> **About this task**: Every line of the material below in which "changed" shows up is to be located and copied.

> **The data**:
|---|

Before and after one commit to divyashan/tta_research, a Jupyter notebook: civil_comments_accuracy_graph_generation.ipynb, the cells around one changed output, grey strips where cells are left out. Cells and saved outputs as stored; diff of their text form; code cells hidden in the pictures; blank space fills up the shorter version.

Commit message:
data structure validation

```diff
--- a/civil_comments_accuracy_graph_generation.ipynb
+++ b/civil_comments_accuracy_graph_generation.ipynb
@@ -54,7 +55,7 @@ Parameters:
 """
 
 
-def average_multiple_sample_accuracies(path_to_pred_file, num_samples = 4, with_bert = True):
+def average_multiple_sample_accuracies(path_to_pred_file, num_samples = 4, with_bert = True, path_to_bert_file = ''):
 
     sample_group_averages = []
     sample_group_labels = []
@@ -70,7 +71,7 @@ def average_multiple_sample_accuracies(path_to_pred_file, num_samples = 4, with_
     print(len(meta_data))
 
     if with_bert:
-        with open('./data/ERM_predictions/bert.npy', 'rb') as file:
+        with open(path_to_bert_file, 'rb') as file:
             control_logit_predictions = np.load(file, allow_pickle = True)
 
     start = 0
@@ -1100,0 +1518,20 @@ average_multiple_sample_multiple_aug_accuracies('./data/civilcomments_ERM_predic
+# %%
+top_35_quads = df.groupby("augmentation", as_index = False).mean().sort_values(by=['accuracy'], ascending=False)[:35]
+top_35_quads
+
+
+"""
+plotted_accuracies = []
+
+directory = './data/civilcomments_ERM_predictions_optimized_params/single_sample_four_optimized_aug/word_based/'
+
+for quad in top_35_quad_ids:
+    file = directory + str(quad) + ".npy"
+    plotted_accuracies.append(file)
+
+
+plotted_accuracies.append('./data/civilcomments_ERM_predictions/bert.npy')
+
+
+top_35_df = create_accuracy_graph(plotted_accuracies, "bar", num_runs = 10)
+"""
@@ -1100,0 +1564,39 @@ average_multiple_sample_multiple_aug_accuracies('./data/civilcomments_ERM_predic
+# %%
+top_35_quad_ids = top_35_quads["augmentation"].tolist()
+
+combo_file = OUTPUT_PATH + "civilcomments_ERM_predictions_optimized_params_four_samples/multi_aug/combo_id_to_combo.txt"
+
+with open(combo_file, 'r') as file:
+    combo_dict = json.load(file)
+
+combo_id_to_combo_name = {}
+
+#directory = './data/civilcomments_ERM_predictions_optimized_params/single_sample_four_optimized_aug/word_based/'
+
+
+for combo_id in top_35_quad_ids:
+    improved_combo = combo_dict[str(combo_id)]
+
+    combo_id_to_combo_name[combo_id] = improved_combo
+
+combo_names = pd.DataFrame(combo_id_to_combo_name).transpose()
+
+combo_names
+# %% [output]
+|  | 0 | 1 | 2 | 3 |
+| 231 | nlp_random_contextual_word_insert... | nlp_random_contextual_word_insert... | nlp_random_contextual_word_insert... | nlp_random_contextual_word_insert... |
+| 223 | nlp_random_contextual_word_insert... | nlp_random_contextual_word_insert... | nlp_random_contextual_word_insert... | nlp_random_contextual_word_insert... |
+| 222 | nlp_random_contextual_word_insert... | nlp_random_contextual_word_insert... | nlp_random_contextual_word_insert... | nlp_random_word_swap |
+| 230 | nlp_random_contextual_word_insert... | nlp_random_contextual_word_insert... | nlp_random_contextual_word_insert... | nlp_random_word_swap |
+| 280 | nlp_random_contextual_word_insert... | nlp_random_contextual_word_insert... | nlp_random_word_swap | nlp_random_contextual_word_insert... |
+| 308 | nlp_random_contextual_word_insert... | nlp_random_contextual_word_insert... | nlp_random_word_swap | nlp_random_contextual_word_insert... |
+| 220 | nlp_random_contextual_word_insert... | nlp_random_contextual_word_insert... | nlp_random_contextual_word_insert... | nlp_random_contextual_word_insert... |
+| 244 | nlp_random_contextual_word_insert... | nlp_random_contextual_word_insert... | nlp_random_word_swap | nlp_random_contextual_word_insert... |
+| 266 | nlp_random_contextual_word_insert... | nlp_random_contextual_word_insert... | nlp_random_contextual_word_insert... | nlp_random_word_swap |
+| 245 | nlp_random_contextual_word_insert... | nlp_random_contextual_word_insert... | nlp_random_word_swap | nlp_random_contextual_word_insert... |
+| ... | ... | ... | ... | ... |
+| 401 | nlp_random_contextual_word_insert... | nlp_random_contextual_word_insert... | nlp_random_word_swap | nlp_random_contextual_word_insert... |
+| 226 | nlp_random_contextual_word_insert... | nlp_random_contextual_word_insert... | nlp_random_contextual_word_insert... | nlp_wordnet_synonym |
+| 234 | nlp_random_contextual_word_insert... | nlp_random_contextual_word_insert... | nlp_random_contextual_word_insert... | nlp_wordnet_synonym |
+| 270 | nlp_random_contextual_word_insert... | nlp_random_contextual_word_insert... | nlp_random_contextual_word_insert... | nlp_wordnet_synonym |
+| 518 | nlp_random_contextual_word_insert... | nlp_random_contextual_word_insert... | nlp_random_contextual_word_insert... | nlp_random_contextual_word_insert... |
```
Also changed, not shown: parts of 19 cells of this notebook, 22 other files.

|---|

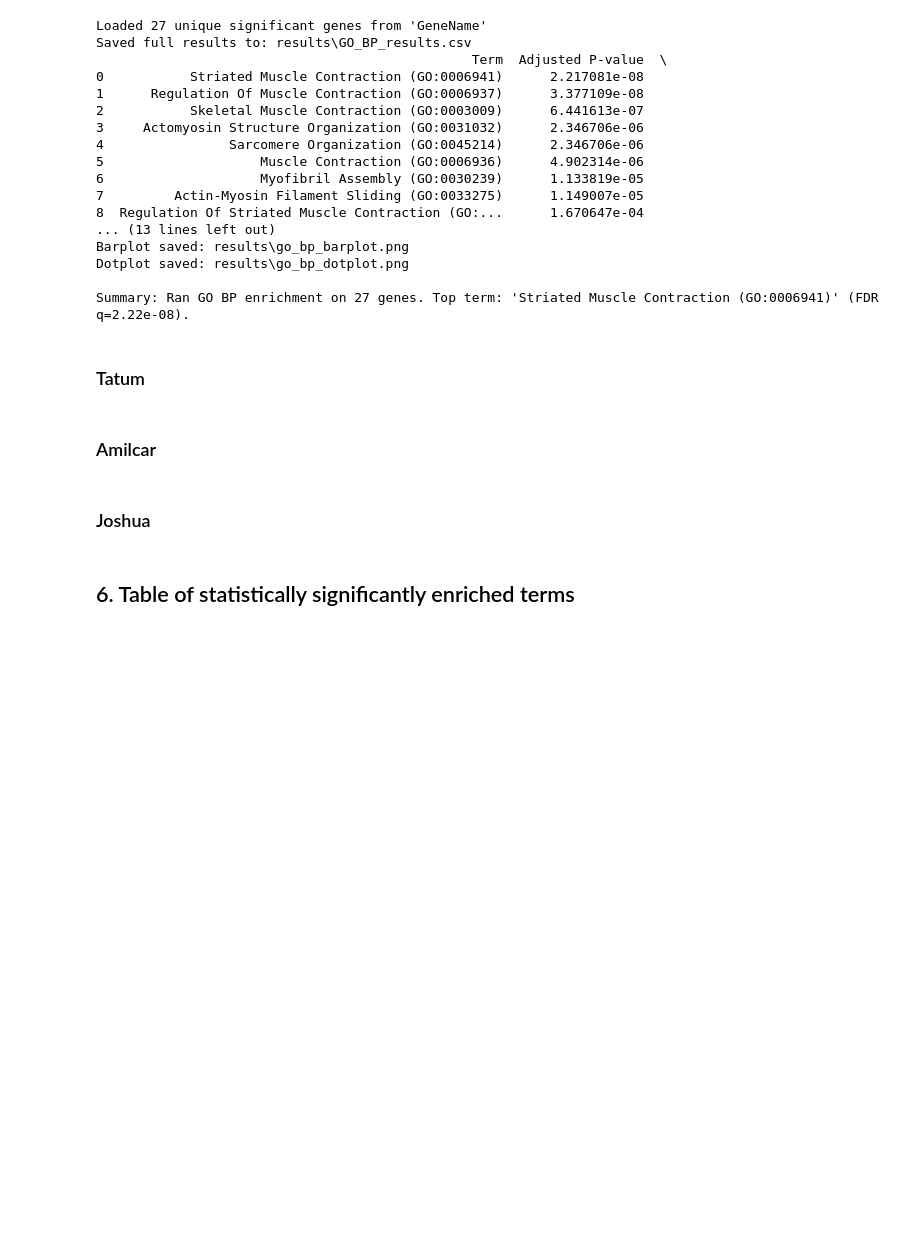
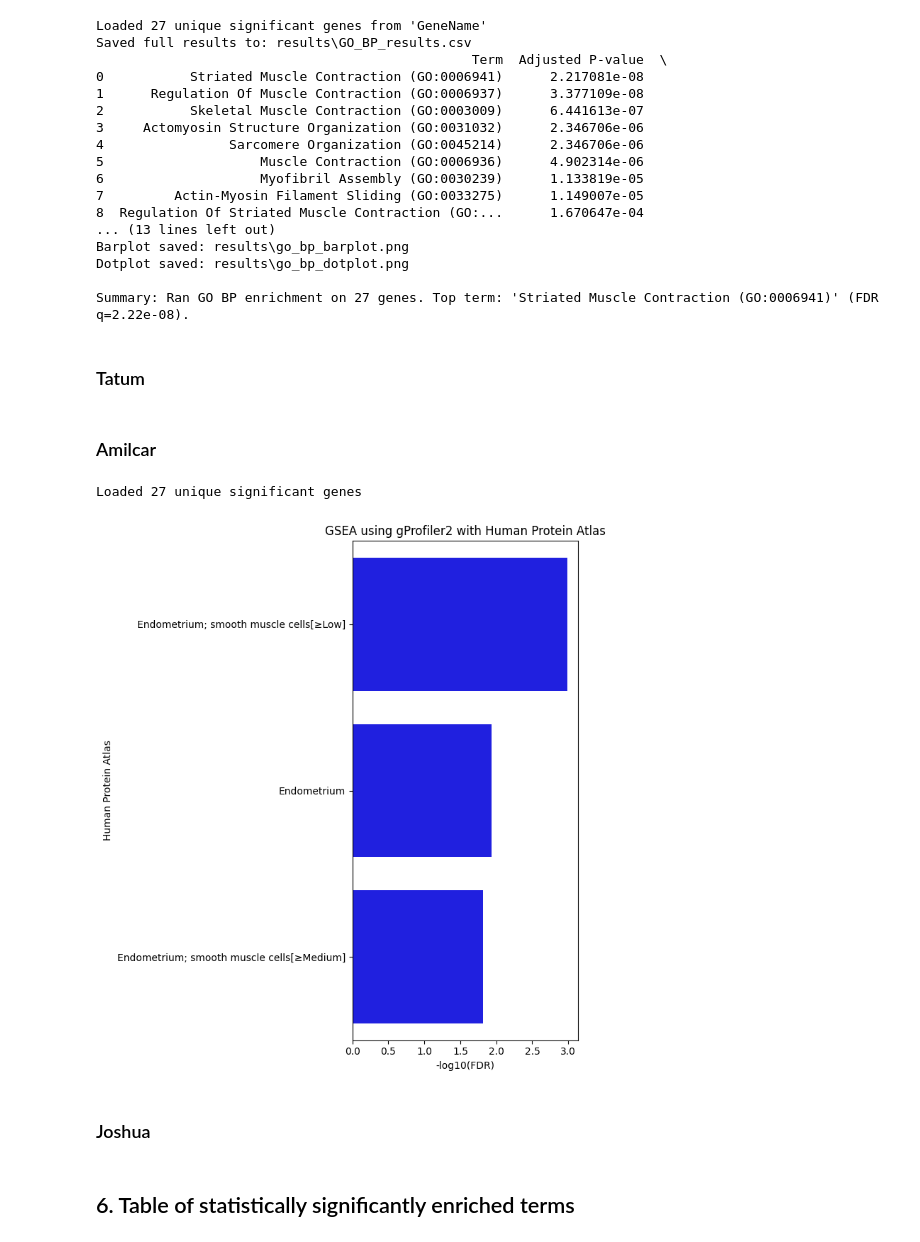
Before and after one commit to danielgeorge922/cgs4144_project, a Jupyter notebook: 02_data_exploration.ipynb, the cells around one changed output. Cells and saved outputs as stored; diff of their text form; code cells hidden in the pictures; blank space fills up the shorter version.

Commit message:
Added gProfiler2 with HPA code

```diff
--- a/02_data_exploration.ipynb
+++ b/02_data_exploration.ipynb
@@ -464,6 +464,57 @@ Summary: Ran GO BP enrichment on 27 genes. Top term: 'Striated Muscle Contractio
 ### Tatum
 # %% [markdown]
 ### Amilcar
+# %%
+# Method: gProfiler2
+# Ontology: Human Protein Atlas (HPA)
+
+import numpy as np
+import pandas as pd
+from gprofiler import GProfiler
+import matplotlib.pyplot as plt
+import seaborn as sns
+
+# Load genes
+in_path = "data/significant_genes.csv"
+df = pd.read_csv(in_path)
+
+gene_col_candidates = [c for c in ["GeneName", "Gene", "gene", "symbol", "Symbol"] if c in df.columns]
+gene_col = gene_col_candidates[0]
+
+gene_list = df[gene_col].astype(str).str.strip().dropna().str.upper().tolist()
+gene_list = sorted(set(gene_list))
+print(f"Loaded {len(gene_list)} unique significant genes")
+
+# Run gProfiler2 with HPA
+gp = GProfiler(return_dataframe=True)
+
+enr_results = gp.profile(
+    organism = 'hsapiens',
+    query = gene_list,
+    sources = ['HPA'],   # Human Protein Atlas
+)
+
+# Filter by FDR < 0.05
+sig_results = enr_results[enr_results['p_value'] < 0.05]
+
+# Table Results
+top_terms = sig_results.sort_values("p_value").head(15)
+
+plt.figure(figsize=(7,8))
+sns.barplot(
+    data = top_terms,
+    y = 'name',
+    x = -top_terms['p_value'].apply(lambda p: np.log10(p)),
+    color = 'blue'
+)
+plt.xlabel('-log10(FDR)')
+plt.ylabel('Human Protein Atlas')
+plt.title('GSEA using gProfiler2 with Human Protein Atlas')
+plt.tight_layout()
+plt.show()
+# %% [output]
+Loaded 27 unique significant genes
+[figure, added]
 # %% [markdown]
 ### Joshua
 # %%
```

|---|

> **Answer for the task**:
Before and after one commit to divyashan/tta_research, a Jupyter notebook: civil_comments_accuracy_graph_generation.ipynb, the cells around one changed output, grey strips where cells are left out. Cells and saved outputs as stored; diff of their text form; code cells hidden in the pictures; blank space fills up the shorter version.
Also changed, not shown: parts of 19 cells of this notebook, 22 other files.
Before and after one commit to danielgeorge922/cgs4144_project, a Jupyter notebook: 02_data_exploration.ipynb, the cells around one changed output. Cells and saved outputs as stored; diff of their text form; code cells hidden in the pictures; blank space fills up the shorter version.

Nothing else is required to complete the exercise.